Jerry Seinfeld wins 'Comedians in Cars Getting Coffee' dispute

Get all the latest news on coronavirus and more delivered daily to your inbox.  Sign up here.

An appeals court affirmed that a dispute between Jerry Seinfeld and someone claiming they created “Comedians in Cars Getting Coffee” is without merit.

The Second Circuit court is siding with the famed comedian against Christian Charles, who directed the pilot episode of the hit talk show, arguing that Charles took too long to sue Seinfeld for allegedly copying his work without compensation. A court had previously ruled in favor of Seinfeld in Sept. 2019.

The appeal largely fell flat due to the fact that Charles waited too long to sue Seinfeld. According to The Hollywood Reporter, Charles claims he pitched the idea to the comedian back in 2002 and began working with him on the show before it eventually became a staple on Sony’s Crackle platform in 2012. Shortly after its debut, Charles claimed that he and Seinfeld began arguing about his compensation. He wanted more than the directing fee on a “work-for-hire” basis that Seinfeld offered due to the fact that he believed he was a co-creator of the show.

WHY DO SOME COUNTRIES STILL HAVE NEXT TO NO RECORDED OUTBREAKS OF CORONAVIRUS?

The outlet reports that the Supreme Court has ruled that anyone can bring a copyright claim within three years of infringement. However, he waited until 2018 to file a complaint in federal court.

An appeals court ruled in favor of Jerry Seinfeld over ownership of "Comedians In Cars Getting Coffee."

An appeals court ruled in favor of Jerry Seinfeld over ownership of "Comedians In Cars Getting Coffee." (Willy Sanjuan/Invision/AP)

In its decision, the Second Circuit court explained that the lawsuit was “time-barred,” meaning that a ticking clock was placed on Charles from the moment his alleged ownership of the series was called into question.

CORONAVIRUS PREVENTION TIPS FOR PATIENTS WITH CHRONIC ILLNESS
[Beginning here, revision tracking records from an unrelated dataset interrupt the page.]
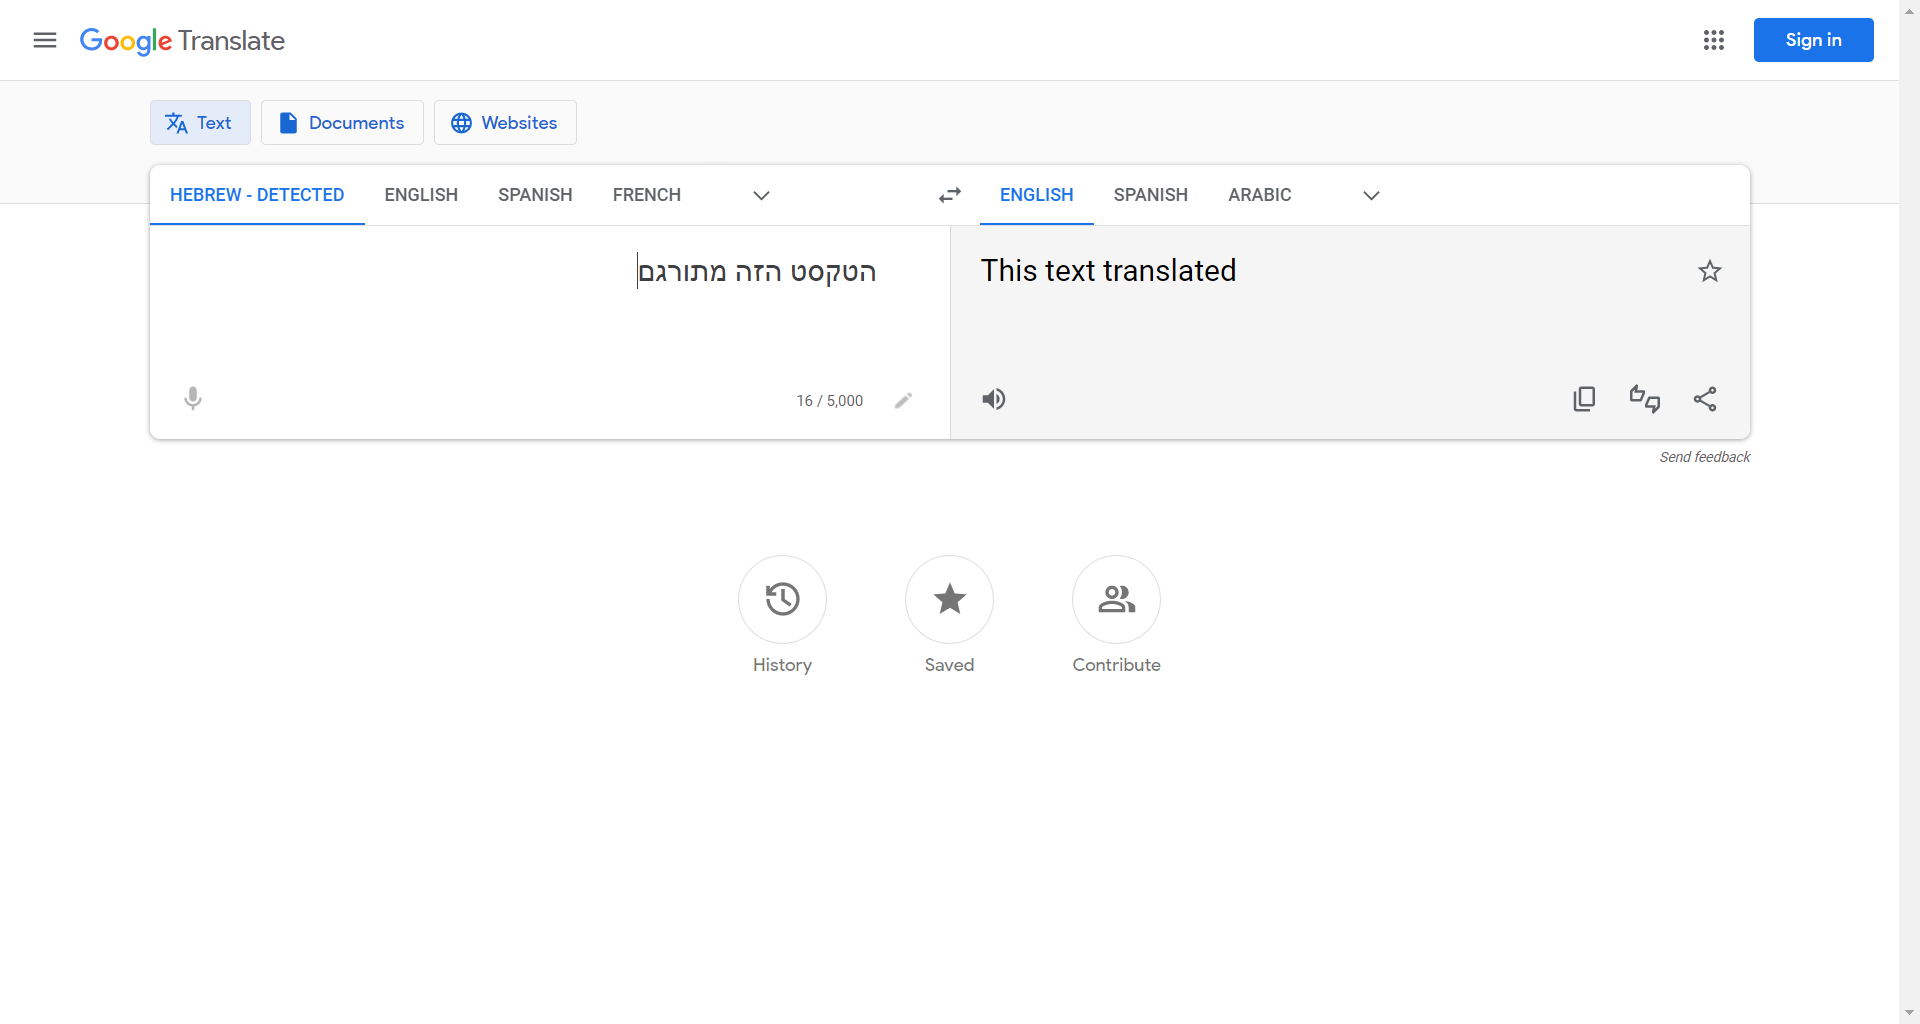
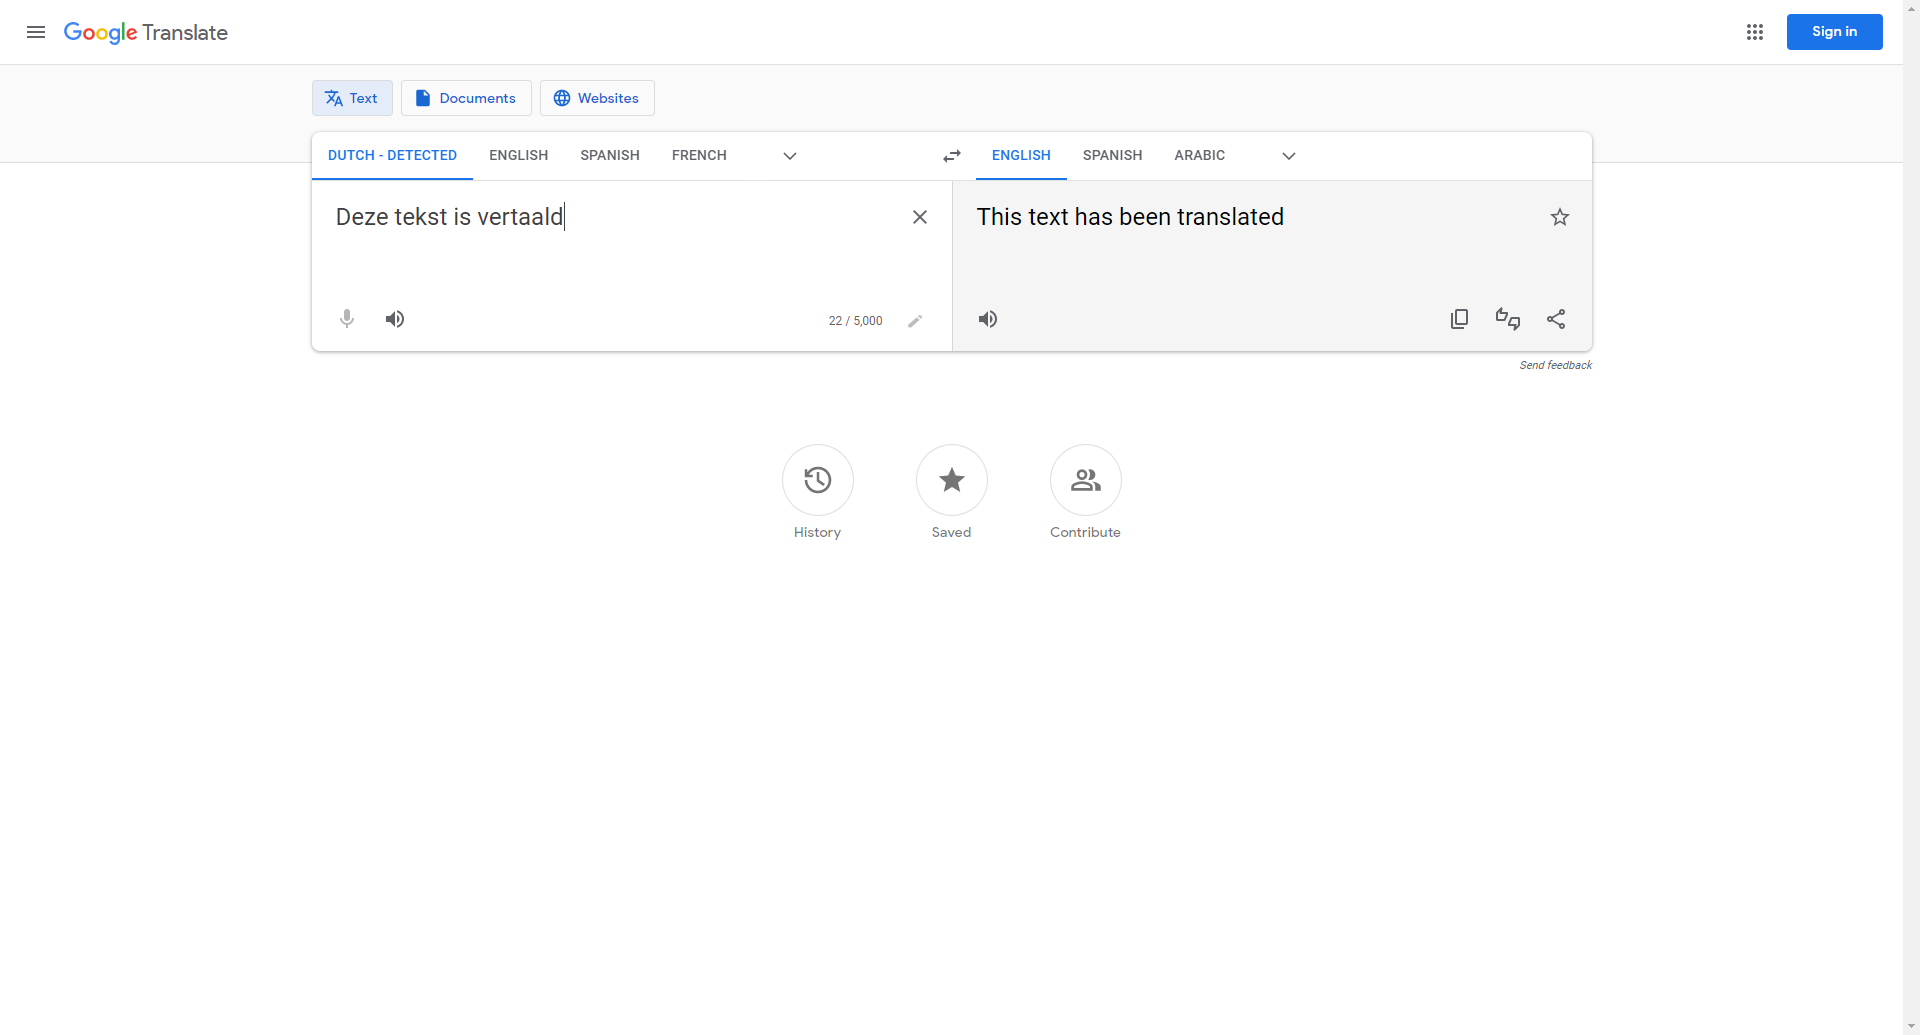
veryGood

diff --git a/src/main/utilities/extent_reports/test-output/ExtentReport.html b/src/main/utilities/extent_reports/test-output/ExtentReport.html
@@ -44,7 +44,7 @@
 		<!-- nav-right -->
 		<ul id='nav-mobile' class='right hide-on-med-and-down nav-right'>
 			<a href='#!'>
-			<span class='label blue darken-3 suite-start-time'>Feb 16, 2023 11:40:41 AM</span>
+			<span class='label blue darken-3 suite-start-time'>Feb 16, 2023 12:25:51 PM</span>
 			</a>
 		</ul>
 	</div>
@@ -126,14 +126,14 @@
 				<li class='test displayed active  pass' status='pass' bdd='false' test-id='1'>
 					<div class='test-heading'>
 						<span class='test-name'>Translate Input Test</span>
-						<span class='test-time'>Feb 16, 2023 11:40:42 AM</span>
+						<span class='test-time'>Feb 16, 2023 12:25:51 PM</span>
 						<span class='test-status right pass'>pass</span>
 					</div>
 					<div class='test-content hide'>
 <div class='test-time-info'>
-	<span class='label start-time'>Feb 16, 2023 11:40:42 AM</span>
-	<span class='label end-time'>Feb 16, 2023 11:40:57 AM</span>
-	<span class='label time-taken grey lighten-1 white-text'>0h 0m 15s+749ms</span>
+	<span class='label start-time'>Feb 16, 2023 12:25:51 PM</span>
+	<span class='label end-time'>Feb 16, 2023 12:26:03 PM</span>
+	<span class='label time-taken grey lighten-1 white-text'>0h 0m 12s+147ms</span>
 </div>
 <div class='test-steps'>
 	<table class='bordered table-results'>
@@ -147,7 +147,7 @@
 		<tbody>
 			<tr class='log' status='pass'>
 				<td class='status pass' title='pass' alt='pass'><i class='material-icons'>check_circle</i></td>
-				<td class='timestamp'>11:40:57 AM</td>
+				<td class='timestamp'>12:26:03 PM</td>
 				<td class='step-details'>
 						Test Passed
 					
@@ -198,19 +198,19 @@
 			<div class='col s2'>
 				<div class='card-panel r'>
 					Start
-					<div class='panel-lead'>Feb 16, 2023 11:40:41 AM</div>
+					<div class='panel-lead'>Feb 16, 2023 12:25:51 PM</div>
 				</div>
 			</div>
 			<div class='col s2'>
 				<div class='card-panel r'>
 			 		End
-			 		<div class='panel-lead'>Feb 16, 2023 11:40:57 AM</div>
+			 		<div class='panel-lead'>Feb 16, 2023 12:26:03 PM</div>
 				</div>
 			</div>
 			<div class='col s2'>
 				<div class='card-panel r'>
 					Time Taken
-					<div class='panel-lead'>0h 0m 16s+41ms</div>
+					<div class='panel-lead'>0h 0m 12s+453ms</div>
 				</div>
 			</div>
 		</div>
@@ -253,7 +253,7 @@
 		</script>
 		<script>
 			var timeline = {
-			        "Translate Input Test":15.749
+			        "Translate Input Test":12.147
 			};
 		</script>
 		<script src='https://cdn.rawgit.com/extent-framework/extent-github-cdn/b65cd69/v3html/js/extent.js' type='text/javascript'></script>

diff --git a/src/main/java/GoogleTranslate/infra/scanner/TextActions.java b/src/main/java/GoogleTranslate/infra/scanner/TextActions.java
@@ -42,7 +42,7 @@ public class TextActions {
             System.out.println("Translated text: " + translatedText);
 
             //Detect if the tested language is being detected automatically by Google Translate
-          //  detectLanguage(driver,language);
+         //detectLanguage(SupportedLanguage.DUTCH);
 
         } catch (Exception e) {
             // If there's an exception, log the error message and take a screenshot
@@ -63,7 +63,8 @@ public class TextActions {
 
     //Verify Detected language :
 
-    public static String detectLanguage(WebDriver driver, SupportedLanguage language) {
+ public static String detectLanguage(SupportedLanguage language) {
+
 
         Logger logger = Logger.getLogger(TextActions.class.getName());
         WaitForElement wait = new WaitForElement(driver, 30);
@@ -90,43 +91,6 @@ public class TextActions {
 
 
 
-
-//    public static String detectLanguage(WebDriver driver) {
-//        //Detect the tested language
-//        Logger logger = Logger.getLogger(TextActions.class.getName());
-//        WaitForElement wait = new WaitForElement(driver, 30);
-//
-//        String detectedLanguage = "";
-//        WebElement languageToDetect = null;
-//        try {
-//            wait.waitForElement(By.xpath(HEBREW_DETECT_ELEMENT));
-//            languageToDetect = driver.findElement(By.xpath(HEBREW_DETECT_ELEMENT));
-//            detectedLanguage = languageToDetect.getText();
-//        } catch (NoSuchElementException e) {
-//            System.out.println("Element not found: " + e.getMessage());
-//        }
-//
-//        String expectedLanguage = "HEBREW - DETECTED";
-//        try {
-//            assertEquals(detectedLanguage, expectedLanguage);
-//        } catch (AssertionError e) {
-//            System.out.println("Detected language does not match expected language: " + e.getMessage());
-//        }
-//
-//
-//
-//        //Add a log message to track the detected language
-//        logger.info("Detected language: " + detectedLanguage);
-//        System.out.println("Detected language: " + detectedLanguage);
-//
-//
-//        //Verifying the language detection of Google Translate works as expected
-//        Assert.assertEquals(HEBREW_DETECT, languageToDetect.getText());
-//
-//        return detectedLanguage;
-//    }
-//
-//
 
 
 //Verify translated text is correct:

diff --git a/src/main/java/GoogleTranslate/run/main_run/TranslateFromFileTest.java b/src/main/java/GoogleTranslate/run/main_run/TranslateFromFileTest.java
@@ -1,14 +1,11 @@
 package GoogleTranslate.run.main_run;
 
-import GoogleTranslate.infra.scanner.TextActions;
 import GoogleTranslate.infra.scanner.read_file_scanner.LanguageFilePath;
 import GoogleTranslate.infra.scanner.read_file_scanner.ScanFile;
-import GoogleTranslate.infra.web_elements.languages.SupportedLanguage;
 import GoogleTranslate.test.tesng_page.test_actions.TranslateFromFile;
 import io.qameta.allure.Step;
 import org.openqa.selenium.WebDriver;
 import org.openqa.selenium.chrome.ChromeDriver;
-import org.testng.annotations.BeforeMethod;
 import org.testng.annotations.BeforeTest;
 import org.testng.annotations.Test;
 
@@ -16,7 +13,6 @@ import java.io.FileNotFoundException;
 
 import static GoogleTranslate.infra.seleniume_driver_properties.driver_properties.DriverPro.ChromePath;
 import static GoogleTranslate.infra.seleniume_driver_properties.driver_properties.DriverPro.ChromeWebDriver;
-import static java.util.Locale.JAPANESE;
 
 public class TranslateFromFileTest {
 
@@ -133,7 +129,8 @@ public void ReadFromFile_French() throws InterruptedException, FileNotFoundExcep
 
 public void ReadFromFile_Hebrew() throws InterruptedException, FileNotFoundException {
         TranslateFromFile translateFromFile=new TranslateFromFile();
-        translateFromFile.Read(driver,FileRead= ScanFile.getScannedFile(LanguageFilePath.HEBREW));
+  translateFromFile.Read(driver,FileRead= ScanFile.getScannedFile(LanguageFilePath.DUTCH));
+
 
 
 

diff --git a/src/main/java/GoogleTranslate/run/main_run/RunTranslateInput.java b/src/main/java/GoogleTranslate/run/main_run/RunTranslateInput.java
@@ -10,6 +10,8 @@ import java.io.IOException;
 import static GoogleTranslate.infra.seleniume_driver_properties.extent_reports_path.EXTENT_PATH;
 
 public class RunTranslateInput{
+//In this test the typed word will be sent to google translate, and after it is translated it will print in the consul the translated
+
 
 
         public static void main(String[] args) throws IOException, InterruptedException {

diff --git a/src/main/java/GoogleTranslate/test/tesng_page/TranslateInputTest.java b/src/main/java/GoogleTranslate/test/tesng_page/TranslateInputTest.java
@@ -45,7 +45,7 @@ public class TranslateInputTest {
 
 
     //In this test the typed word will be sent to google translate, and after it is translated it will print in the consul the translated
-    //word and also will print if the language detection works as expected(true /false).
+
     @Test()
     //Steps for Allure reports
     @Step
“The district court identified two events described in the Second Amended Complaint that would have put a reasonably diligent plaintiff on notice that his ownership claims were disputed. First, in February 2012, Seinfeld rejected Charles’s request for backend compensation and made it clear that Charles’s involvement would be limited to a work-for-hire basis,” the complaint reads. “Second, the show premiered in July 2012 without crediting Charles, at which point his ownership claim was publicly repudiated.”

The court concluded that, “either one of these developments was enough to place Charles on notice that his ownership claim was disputed and therefore this action, filed six years later, was brought too late.”

CLICK HERE TO GET THE FOX NEWS APP

The case was  argued on April 29 and subsequently handled relatively quickly, which is likely welcome news to Seinfeld who is debuting a new hour-long Netflix comedy special this week titled, “Jerry Seinfeld: 23 Hours to Kill.”